In Old Testament times, the Israelites understood the power behind a name. Whether there was actual spiritual blessing or power imparted through a God-given name, or whether the names given simply powerfully influenced the thoughts and beliefs of persons about themselves, the names of the Old Testament characters in many ways predicted or foreshadowed important characteristics or the roles that they would play. “Hephzibah” is found twice in the Old Testament, 2 Kings 21:1 and Isaiah 62:4. Translated from the original Hebrew, Hephzibah literally means, “My delight is in her.” In 2 Kings 21:1, Hephzibah is the name of King Hezekiah’s wife. The name Hephzibah or Hafzbah expresses a very clear idea. Since the same root hafz means "guarding" or "taking care of," all words from this root suggest the idea of "safeguarding," and therefore the name Hephzibah means not only someone who evokes delight, but also "one who is guarded," a "protected one."
The more enigmatic use of the term can be found in Isaiah 62:4: “No longer will they call you Deserted, or name your land Desolate. But you will be called Hephzibah, and your land Beulah; for the LORD will take delight in you, and your land will be married.” In this passage, God is speaking to the nation of Israel, who had turned from a monotheistic worship of the one, true God to a mishmash of idolatry, including worship of the Baals and Ashtoreth, in combination with worship of God. Because of this “adultery,” God turned from Israel, and the Northern Kingdom was invaded by the Assyrians in 732 BC, which resulted in the loss of the northern territory surrounding the Sea of Galilee. In 722 BC, the Samarian area fell to Assyria, resulting in the deportation of vast numbers of the Israelites to other parts of the Assyrian Empire.

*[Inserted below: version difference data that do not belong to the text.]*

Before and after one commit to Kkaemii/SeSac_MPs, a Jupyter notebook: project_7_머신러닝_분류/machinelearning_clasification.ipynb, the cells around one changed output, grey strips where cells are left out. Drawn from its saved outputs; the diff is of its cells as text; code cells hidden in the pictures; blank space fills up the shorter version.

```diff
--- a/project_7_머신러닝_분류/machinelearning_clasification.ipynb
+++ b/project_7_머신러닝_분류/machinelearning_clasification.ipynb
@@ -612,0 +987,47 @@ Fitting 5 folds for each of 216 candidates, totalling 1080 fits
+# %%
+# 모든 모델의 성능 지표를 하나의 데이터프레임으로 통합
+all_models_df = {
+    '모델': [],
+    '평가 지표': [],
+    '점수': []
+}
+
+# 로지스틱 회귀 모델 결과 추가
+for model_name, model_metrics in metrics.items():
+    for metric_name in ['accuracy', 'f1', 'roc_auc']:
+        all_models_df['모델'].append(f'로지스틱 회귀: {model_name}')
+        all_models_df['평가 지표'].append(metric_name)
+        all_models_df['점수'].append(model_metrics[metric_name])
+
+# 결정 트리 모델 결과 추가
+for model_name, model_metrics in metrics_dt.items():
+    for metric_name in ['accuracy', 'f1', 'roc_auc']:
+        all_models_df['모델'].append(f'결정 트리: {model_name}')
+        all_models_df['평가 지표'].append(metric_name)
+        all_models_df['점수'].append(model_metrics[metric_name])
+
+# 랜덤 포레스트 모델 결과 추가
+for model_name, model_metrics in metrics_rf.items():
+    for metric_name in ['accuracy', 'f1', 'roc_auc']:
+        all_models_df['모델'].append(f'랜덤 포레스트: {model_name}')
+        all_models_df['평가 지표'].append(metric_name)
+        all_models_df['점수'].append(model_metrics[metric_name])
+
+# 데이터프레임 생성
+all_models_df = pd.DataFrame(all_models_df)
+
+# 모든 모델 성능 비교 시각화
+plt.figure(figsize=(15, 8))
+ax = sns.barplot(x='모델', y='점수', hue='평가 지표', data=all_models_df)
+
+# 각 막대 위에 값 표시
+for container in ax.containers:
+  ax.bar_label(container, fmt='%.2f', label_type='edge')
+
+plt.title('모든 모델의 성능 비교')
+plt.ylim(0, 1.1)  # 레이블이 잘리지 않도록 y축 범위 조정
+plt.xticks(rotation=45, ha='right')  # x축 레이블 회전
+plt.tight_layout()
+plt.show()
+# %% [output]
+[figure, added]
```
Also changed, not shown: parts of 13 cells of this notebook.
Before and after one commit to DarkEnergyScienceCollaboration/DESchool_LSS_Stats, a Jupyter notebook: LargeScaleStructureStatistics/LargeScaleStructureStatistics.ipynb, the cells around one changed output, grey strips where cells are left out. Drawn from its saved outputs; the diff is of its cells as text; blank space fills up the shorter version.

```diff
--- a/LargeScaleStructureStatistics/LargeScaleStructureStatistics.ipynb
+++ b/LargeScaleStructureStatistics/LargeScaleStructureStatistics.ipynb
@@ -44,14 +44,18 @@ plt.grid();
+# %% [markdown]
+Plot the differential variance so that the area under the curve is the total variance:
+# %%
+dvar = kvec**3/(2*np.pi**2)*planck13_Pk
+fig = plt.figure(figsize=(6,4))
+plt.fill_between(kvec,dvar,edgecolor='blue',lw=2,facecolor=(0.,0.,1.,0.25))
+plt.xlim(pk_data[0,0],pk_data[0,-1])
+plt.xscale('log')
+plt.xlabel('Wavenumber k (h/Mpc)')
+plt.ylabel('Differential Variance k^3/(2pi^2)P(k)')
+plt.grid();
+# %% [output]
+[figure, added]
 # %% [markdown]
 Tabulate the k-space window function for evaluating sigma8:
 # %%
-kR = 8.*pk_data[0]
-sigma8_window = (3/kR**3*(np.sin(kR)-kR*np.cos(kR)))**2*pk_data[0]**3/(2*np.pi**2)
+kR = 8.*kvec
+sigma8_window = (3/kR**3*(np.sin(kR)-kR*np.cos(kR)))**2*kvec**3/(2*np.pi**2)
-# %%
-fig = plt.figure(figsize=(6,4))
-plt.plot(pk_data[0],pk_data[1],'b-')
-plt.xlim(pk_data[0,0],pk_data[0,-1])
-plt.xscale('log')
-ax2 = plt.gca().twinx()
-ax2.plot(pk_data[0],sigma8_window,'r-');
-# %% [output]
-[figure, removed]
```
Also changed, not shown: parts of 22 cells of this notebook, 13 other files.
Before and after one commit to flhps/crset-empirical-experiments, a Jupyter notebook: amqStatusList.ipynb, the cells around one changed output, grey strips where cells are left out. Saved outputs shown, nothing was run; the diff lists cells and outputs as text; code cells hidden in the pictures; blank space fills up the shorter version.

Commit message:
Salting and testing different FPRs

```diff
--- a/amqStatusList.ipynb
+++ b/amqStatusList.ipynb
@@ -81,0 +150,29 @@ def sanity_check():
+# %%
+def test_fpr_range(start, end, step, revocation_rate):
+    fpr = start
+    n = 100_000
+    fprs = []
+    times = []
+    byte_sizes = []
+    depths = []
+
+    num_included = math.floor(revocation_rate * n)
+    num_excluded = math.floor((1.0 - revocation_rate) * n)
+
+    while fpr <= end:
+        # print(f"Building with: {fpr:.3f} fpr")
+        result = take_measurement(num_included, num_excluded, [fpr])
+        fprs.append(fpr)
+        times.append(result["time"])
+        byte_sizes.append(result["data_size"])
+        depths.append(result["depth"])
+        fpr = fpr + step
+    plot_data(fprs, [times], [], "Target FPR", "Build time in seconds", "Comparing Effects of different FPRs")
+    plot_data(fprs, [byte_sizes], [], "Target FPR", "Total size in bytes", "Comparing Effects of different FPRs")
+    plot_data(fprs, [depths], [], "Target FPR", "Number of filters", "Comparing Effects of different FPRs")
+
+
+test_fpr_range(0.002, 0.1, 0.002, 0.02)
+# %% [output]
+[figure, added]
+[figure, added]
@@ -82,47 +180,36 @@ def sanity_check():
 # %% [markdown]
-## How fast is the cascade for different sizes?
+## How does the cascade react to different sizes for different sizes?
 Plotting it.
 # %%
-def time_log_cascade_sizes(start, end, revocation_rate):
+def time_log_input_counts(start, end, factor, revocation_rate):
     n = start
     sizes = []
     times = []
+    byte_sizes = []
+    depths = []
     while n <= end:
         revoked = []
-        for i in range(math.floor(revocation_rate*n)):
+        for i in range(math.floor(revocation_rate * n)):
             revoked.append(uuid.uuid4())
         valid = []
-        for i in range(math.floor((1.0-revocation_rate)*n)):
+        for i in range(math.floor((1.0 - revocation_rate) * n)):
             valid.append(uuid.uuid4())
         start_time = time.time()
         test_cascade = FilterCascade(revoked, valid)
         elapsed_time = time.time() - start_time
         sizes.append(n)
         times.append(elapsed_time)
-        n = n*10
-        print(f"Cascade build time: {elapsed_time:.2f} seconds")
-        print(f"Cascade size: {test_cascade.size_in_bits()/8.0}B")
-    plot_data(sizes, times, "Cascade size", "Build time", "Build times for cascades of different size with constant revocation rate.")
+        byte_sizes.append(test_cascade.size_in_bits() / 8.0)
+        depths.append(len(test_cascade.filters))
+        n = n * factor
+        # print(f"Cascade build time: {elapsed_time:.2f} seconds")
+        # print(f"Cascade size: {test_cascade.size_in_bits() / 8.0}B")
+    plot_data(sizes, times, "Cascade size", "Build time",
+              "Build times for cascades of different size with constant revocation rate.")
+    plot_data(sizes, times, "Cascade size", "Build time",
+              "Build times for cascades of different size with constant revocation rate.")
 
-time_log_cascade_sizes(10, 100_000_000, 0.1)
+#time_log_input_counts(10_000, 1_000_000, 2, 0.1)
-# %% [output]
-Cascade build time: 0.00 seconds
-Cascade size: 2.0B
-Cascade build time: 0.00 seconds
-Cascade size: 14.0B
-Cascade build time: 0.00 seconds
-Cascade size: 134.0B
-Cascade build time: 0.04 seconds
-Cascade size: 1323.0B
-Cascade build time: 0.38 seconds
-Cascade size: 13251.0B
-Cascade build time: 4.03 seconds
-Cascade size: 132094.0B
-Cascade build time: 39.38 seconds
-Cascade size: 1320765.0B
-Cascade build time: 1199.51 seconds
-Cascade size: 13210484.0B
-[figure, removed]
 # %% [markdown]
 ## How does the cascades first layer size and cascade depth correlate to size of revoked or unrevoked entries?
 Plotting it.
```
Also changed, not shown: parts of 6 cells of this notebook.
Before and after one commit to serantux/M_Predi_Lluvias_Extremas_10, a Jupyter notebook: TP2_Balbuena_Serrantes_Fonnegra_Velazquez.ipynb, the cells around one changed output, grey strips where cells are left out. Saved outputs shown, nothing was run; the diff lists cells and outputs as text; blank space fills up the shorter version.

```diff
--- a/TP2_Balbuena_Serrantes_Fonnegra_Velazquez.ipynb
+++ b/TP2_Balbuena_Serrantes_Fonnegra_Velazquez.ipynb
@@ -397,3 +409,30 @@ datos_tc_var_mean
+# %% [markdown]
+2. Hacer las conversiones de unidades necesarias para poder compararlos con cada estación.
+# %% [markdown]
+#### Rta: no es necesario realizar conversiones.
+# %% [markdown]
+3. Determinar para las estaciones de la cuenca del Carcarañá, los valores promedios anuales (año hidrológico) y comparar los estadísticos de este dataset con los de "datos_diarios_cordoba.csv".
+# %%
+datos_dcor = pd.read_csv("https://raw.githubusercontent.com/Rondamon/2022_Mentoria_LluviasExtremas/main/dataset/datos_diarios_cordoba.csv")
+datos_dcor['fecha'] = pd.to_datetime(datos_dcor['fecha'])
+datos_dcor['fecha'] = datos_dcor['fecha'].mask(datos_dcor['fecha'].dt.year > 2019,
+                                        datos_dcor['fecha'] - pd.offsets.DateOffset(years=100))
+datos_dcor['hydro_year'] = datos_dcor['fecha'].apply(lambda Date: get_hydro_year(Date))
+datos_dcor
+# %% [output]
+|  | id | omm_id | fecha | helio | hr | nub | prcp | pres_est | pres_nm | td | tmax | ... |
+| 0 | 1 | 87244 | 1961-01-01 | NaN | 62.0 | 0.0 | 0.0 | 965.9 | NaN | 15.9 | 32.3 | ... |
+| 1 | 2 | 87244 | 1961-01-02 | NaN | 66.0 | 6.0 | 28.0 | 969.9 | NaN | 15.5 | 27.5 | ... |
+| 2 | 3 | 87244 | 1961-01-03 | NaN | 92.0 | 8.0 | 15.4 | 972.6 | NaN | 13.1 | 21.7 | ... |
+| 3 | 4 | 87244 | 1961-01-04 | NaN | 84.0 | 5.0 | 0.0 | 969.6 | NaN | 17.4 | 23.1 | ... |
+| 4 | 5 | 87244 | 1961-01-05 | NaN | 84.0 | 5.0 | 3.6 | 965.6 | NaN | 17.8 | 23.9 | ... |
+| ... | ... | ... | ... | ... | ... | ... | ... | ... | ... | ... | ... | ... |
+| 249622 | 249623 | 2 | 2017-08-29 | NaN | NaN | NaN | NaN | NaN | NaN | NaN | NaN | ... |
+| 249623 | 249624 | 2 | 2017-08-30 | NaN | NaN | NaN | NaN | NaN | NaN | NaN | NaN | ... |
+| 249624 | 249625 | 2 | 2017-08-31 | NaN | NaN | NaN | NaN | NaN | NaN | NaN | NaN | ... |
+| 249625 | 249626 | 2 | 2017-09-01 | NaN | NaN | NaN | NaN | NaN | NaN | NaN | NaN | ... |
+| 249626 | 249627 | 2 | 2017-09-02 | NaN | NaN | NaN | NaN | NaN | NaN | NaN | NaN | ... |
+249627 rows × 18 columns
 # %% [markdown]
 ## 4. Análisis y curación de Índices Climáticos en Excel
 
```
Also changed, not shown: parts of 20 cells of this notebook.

Isaiah 62:4 is a message of hope to the nation of Israel. God plans to change its name from Deserted and Desolate to Hephzibah and Beulah. Beulah means “married.” When God changes a name in the Bible, it conveys transformation, a second chance, and a new beginning. This passage promises the restoration of Israel to a place of favor and protection in God’s sight. Through this passage, the whole world knows that God finds delight in Israel and is married to her. He will no longer forsake His people. The Lord has sworn to never again allow a conqueror to overcome Israel, and Israel will exist in a sanctuary of safety.
Israel would prepare the way for all those to come to receive the Lord’s salvation. Ultimately through Israel, Jesus came bringing His reward and recompense, fulfilling the Old Testament prophetic passages for the Messiah. Israel will be called “the Holy People, the Redeemed of the LORD; and you will be called Sought After, the City No Longer Deserted” (Isaiah 62:12). Since its rebirth in 1948, the nation of Israel has survived despite the fact that it is totally surrounded by enemies sworn to its destruction. For those familiar with Isaiah 62:4, however, the persistence of Israel should come as no surprise. The message of hope to the nation of Israel is ultimately a message of hope to all mankind, for from Israel comes the hope of the ages, the Messiah, Jesus Christ.